Compute how many lines in the data below contain "item"; answer only with that number.

Source records Start Marker

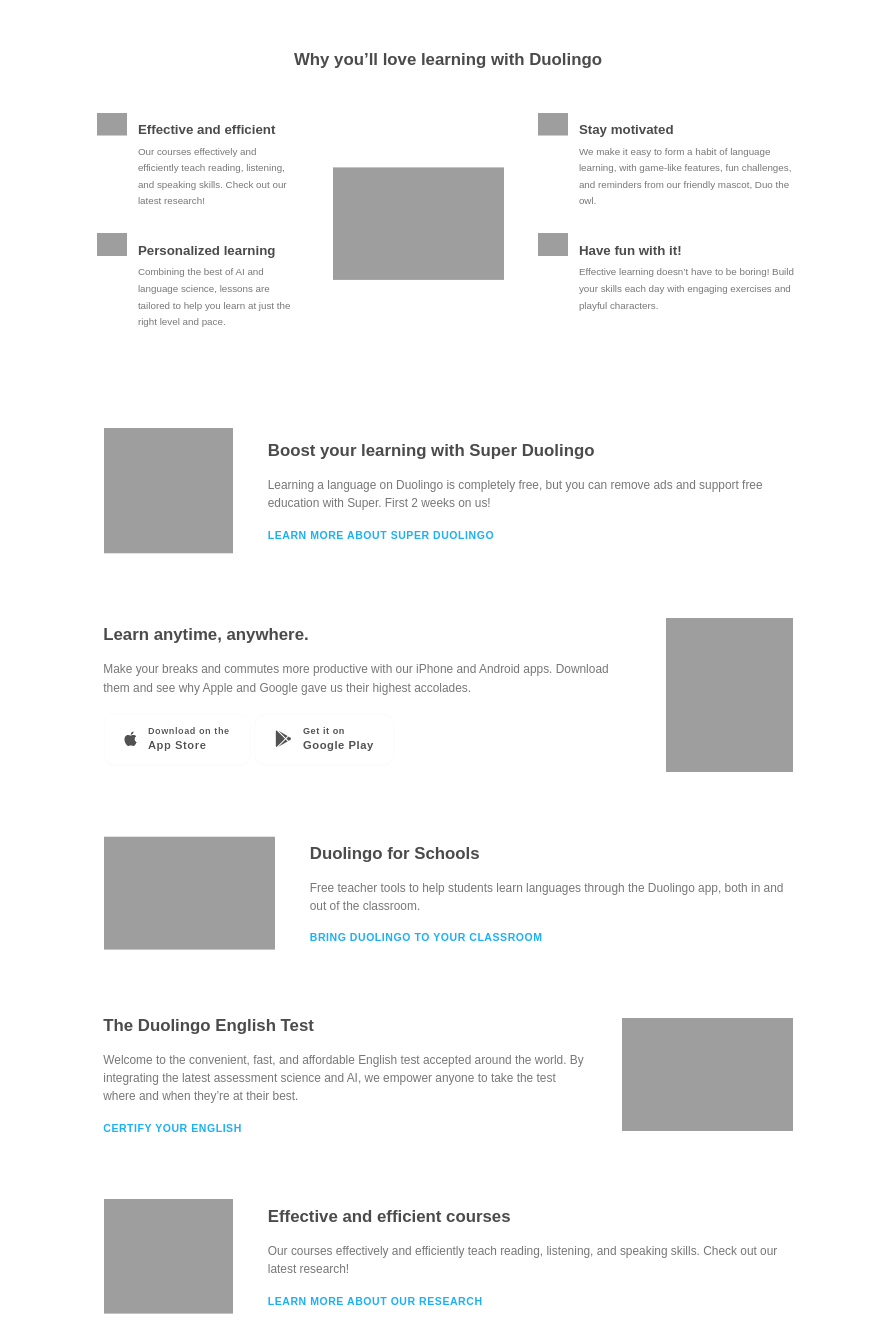
Repository: kauittt/duolingo-little
Page: login.html
These files come from the project's save history. The page is drawn as it stood at one moment and after the next save; the edit follows.
The browser window is 1280 px wide. The pictures show the part of the page from y = 937 to 2857 px (the page is 2857 px tall), at 70% of full size.
The pointer rests on the first visible `.section-content__link-item`.
Pictures or frames that could not be fetched are drawn as grey boxes. A picture or video elsewhere on the page could not be fetched, so the positions and the page height are approximate. Some web libraries are served in a nearby version.

Above is the page before, as saved 2023-03-26 20:57:37.

After the next save:
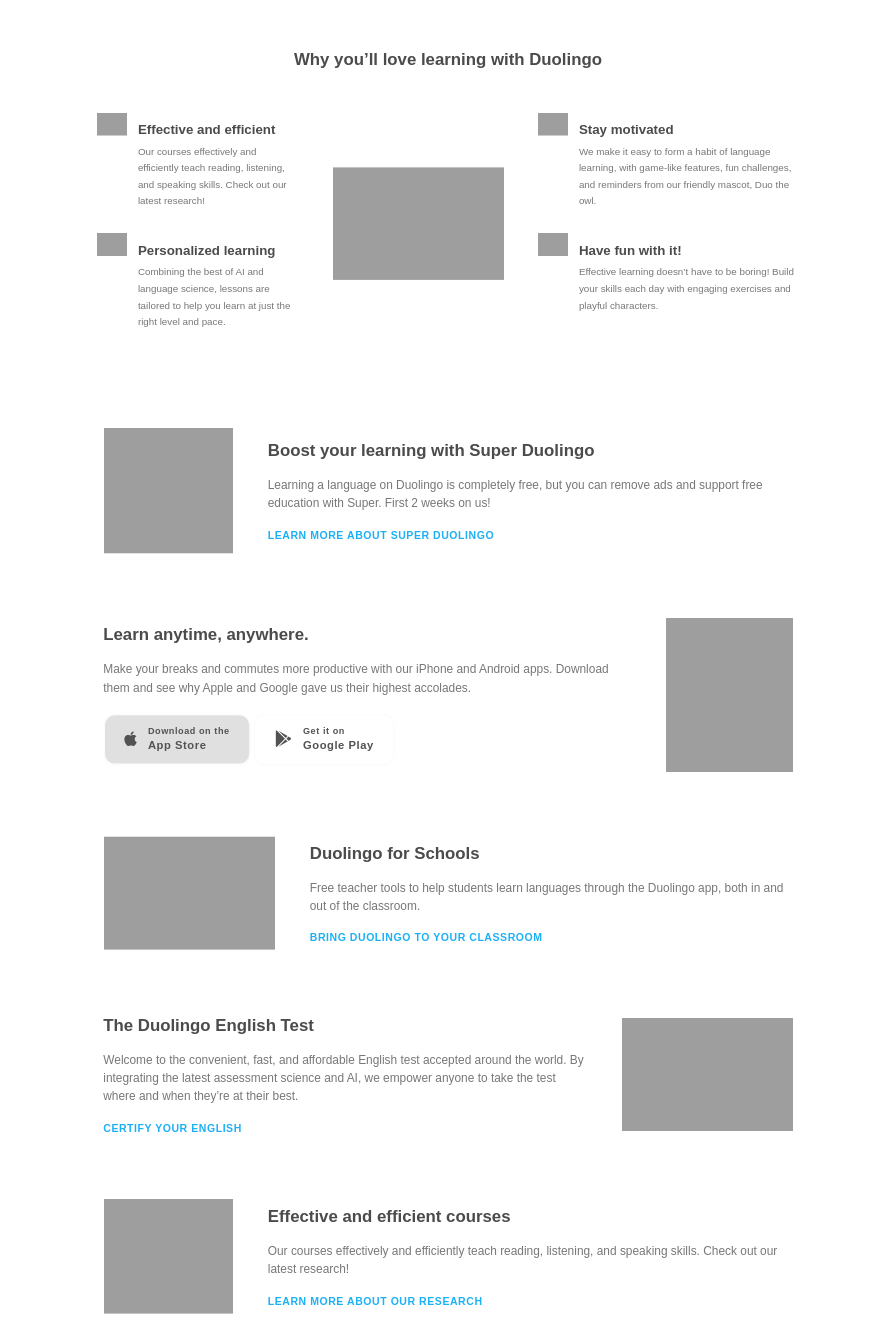
Saved 6 s later.
--- a/assets/css/stytes.css
+++ b/assets/css/stytes.css
@@ -227,7 +227,7 @@
 }
 
 .section-content__link-item:hover {
-    background: white;
+    background: #ccc;
 }
 
 .section-content__link-item > i {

Source records End Marker

_Answer to this exercise_
3